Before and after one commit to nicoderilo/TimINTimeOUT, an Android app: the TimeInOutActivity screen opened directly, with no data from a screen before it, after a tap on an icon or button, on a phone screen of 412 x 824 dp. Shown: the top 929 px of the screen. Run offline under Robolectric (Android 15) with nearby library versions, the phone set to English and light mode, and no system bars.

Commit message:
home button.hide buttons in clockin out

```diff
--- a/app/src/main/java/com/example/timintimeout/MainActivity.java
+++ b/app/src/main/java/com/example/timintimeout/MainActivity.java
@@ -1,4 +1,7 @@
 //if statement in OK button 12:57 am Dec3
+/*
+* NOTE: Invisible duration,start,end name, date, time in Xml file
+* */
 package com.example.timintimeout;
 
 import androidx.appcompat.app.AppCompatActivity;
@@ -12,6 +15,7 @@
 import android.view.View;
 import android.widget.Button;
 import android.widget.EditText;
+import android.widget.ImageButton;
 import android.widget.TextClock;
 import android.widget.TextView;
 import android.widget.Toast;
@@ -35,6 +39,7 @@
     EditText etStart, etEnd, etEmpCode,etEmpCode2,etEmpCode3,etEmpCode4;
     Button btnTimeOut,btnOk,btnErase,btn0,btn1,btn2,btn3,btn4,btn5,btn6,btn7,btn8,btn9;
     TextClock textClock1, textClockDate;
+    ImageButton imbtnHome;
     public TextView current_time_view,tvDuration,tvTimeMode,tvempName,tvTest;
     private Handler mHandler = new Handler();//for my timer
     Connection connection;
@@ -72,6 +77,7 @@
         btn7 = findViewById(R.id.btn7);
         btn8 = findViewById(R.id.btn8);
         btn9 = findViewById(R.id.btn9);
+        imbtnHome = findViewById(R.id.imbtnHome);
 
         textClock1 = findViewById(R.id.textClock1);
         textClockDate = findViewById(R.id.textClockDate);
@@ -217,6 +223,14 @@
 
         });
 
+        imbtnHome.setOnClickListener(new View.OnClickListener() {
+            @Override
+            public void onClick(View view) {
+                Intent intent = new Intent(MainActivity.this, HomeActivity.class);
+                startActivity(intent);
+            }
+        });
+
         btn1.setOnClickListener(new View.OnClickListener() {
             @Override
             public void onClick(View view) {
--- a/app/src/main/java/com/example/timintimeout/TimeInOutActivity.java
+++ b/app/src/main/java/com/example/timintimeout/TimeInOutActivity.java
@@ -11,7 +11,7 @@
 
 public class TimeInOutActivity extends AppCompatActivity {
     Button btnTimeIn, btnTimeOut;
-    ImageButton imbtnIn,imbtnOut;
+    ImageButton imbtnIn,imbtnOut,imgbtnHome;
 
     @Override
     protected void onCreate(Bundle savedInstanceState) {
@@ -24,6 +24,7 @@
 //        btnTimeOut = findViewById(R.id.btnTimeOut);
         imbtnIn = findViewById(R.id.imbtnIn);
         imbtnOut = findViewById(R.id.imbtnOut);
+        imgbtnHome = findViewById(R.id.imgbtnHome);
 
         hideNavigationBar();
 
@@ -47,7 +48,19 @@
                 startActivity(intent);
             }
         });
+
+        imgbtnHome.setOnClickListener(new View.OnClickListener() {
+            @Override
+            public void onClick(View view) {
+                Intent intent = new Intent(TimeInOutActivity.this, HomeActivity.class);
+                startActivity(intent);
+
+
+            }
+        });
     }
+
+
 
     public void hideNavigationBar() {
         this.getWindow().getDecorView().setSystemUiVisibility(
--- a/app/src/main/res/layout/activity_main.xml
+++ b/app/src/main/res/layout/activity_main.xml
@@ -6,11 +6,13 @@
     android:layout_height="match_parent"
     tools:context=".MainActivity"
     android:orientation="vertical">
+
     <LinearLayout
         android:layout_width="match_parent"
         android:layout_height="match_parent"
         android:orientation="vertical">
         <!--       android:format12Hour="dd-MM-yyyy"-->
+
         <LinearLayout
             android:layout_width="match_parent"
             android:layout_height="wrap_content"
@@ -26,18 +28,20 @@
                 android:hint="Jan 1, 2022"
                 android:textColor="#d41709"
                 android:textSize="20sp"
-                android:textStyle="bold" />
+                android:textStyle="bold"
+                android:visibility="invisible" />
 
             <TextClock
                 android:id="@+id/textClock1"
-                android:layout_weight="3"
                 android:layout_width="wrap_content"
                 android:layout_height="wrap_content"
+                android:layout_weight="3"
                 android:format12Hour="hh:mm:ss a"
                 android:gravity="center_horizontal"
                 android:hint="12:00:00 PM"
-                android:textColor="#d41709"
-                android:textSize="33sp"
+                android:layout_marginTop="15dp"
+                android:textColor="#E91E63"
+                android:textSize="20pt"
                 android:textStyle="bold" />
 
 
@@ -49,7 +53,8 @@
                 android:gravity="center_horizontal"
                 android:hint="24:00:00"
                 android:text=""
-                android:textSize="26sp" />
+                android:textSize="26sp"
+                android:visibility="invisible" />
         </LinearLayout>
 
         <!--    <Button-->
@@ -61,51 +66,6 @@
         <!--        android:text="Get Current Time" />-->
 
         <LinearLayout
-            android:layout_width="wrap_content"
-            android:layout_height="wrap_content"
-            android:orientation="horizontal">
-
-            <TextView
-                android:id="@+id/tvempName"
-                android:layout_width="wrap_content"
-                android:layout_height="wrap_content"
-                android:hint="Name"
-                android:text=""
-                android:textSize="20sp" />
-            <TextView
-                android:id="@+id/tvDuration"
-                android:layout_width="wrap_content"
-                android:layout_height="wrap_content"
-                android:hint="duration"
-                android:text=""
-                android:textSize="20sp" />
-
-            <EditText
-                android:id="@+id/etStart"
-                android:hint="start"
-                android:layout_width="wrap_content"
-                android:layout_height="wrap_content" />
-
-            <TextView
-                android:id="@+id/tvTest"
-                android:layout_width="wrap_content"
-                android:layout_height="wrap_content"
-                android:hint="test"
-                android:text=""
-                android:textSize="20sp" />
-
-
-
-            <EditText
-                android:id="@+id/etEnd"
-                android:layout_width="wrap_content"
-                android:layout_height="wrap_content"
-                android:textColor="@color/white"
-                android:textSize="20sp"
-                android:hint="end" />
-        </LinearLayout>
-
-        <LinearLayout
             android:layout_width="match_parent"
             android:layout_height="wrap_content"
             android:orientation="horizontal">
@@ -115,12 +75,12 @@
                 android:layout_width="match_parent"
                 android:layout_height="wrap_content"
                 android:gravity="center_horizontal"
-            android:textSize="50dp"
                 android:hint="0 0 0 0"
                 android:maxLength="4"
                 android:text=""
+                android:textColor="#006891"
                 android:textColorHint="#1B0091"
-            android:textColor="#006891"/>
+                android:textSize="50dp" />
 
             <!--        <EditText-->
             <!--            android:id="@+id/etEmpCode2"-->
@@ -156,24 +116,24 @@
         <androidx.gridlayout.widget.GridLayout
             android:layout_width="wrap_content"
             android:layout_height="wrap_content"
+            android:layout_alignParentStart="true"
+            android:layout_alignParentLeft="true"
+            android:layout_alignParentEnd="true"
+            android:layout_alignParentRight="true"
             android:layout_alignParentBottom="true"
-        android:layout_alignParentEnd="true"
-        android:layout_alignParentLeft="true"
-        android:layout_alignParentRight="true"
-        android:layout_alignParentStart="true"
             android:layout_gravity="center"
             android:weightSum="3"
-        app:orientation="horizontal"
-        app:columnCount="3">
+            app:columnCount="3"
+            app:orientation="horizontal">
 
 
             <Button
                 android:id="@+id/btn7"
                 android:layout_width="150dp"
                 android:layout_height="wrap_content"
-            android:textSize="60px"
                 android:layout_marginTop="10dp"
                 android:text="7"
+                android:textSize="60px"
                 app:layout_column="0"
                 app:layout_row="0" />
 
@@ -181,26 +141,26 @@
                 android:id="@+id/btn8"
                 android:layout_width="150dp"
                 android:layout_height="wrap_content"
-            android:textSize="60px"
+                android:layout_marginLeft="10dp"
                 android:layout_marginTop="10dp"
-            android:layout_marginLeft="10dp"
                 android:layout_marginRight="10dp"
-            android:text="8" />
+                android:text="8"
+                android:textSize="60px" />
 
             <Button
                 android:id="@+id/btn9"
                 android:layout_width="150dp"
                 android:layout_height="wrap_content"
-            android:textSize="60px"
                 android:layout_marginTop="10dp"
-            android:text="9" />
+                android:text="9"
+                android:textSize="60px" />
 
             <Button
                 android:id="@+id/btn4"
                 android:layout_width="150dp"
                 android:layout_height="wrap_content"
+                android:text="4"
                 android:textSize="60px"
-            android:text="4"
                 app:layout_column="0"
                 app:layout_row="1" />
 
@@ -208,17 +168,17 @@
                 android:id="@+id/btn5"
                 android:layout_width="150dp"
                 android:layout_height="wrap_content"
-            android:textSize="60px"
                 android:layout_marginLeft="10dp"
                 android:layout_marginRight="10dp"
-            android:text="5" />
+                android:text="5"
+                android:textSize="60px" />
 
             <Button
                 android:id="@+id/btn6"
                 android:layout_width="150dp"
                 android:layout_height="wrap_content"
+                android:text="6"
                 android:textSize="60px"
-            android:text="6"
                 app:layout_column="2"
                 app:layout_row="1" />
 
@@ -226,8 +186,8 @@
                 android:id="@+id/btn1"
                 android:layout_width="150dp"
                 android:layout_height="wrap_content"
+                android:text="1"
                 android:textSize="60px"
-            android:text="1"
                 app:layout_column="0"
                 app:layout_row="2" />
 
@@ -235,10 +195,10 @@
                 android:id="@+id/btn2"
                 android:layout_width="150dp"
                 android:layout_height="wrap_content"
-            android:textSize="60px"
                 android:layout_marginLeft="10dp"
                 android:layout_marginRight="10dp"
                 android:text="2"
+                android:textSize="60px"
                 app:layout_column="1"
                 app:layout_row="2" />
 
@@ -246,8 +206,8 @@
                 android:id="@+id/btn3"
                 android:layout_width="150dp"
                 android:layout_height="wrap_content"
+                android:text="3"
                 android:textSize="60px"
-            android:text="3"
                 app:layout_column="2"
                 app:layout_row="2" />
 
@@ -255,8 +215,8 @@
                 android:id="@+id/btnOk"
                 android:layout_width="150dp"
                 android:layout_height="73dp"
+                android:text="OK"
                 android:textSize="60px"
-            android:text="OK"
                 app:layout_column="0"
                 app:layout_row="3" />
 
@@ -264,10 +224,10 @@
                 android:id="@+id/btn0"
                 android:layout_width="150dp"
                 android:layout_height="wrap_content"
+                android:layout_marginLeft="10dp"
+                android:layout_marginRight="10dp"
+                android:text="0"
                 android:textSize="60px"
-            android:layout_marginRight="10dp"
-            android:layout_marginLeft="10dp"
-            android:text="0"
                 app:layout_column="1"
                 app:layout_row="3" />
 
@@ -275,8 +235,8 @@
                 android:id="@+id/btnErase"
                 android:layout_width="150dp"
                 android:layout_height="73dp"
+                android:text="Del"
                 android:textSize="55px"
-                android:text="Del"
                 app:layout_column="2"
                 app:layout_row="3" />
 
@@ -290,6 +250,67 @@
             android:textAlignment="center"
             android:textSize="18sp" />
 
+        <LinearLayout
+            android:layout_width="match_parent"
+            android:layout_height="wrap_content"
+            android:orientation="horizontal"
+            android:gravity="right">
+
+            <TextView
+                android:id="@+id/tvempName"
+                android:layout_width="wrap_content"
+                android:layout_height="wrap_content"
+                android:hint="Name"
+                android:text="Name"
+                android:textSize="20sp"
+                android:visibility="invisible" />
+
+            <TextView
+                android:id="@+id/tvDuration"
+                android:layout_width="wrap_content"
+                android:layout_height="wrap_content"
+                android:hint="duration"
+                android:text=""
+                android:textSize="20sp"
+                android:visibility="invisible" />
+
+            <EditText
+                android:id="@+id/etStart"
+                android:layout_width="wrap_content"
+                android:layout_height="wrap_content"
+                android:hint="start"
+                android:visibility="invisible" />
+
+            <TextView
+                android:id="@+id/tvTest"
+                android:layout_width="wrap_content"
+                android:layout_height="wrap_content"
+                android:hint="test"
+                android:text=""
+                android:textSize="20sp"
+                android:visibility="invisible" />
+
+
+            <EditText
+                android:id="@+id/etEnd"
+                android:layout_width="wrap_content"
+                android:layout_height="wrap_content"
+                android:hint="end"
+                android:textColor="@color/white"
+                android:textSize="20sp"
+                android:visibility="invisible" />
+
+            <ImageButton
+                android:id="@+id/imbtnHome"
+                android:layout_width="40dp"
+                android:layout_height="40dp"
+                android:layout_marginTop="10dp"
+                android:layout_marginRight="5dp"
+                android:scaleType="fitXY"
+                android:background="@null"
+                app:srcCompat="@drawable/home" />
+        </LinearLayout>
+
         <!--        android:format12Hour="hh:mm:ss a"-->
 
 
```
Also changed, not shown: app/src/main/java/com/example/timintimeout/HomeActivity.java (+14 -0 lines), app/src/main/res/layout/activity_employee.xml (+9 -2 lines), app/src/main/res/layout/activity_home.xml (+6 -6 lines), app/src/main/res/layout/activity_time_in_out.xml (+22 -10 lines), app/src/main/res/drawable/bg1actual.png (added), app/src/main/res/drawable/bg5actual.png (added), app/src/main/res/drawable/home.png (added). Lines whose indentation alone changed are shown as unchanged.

*-*-*

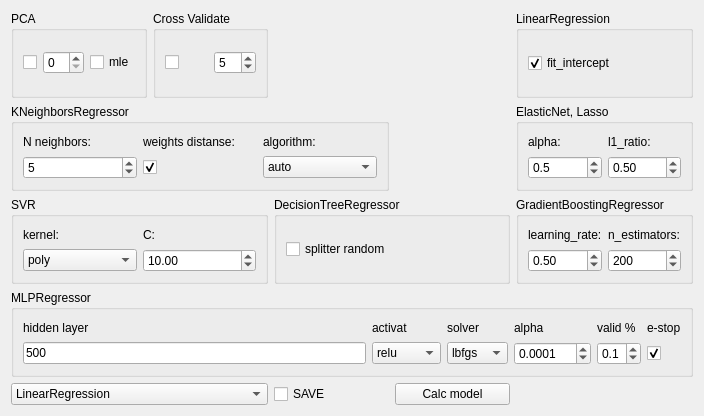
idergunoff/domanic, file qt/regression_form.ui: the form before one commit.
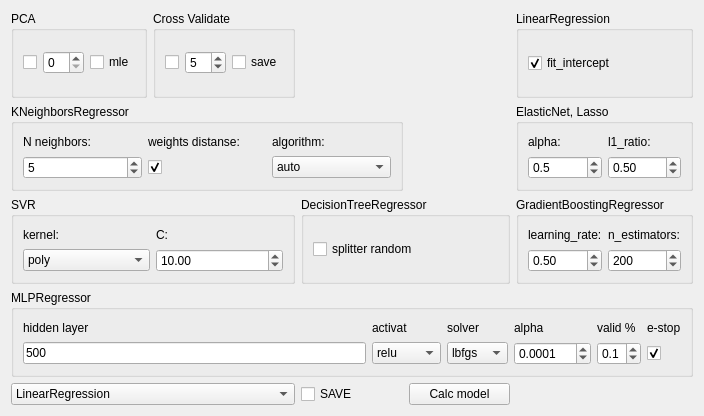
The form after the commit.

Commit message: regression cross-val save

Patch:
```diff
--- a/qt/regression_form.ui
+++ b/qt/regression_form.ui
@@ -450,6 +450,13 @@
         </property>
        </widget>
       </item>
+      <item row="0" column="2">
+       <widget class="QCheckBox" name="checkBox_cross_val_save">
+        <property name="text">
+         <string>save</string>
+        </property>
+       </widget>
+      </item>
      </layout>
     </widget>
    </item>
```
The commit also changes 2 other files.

*-*-*

The answer must consist of every line from the entries that holds the string "true".

Answer to the exercise:
+            android:layout_alignParentStart="true"
+            android:layout_alignParentLeft="true"
+            android:layout_alignParentEnd="true"
+            android:layout_alignParentRight="true"
             android:layout_alignParentBottom="true"
-        android:layout_alignParentEnd="true"
-        android:layout_alignParentLeft="true"
-        android:layout_alignParentRight="true"
-        android:layout_alignParentStart="true"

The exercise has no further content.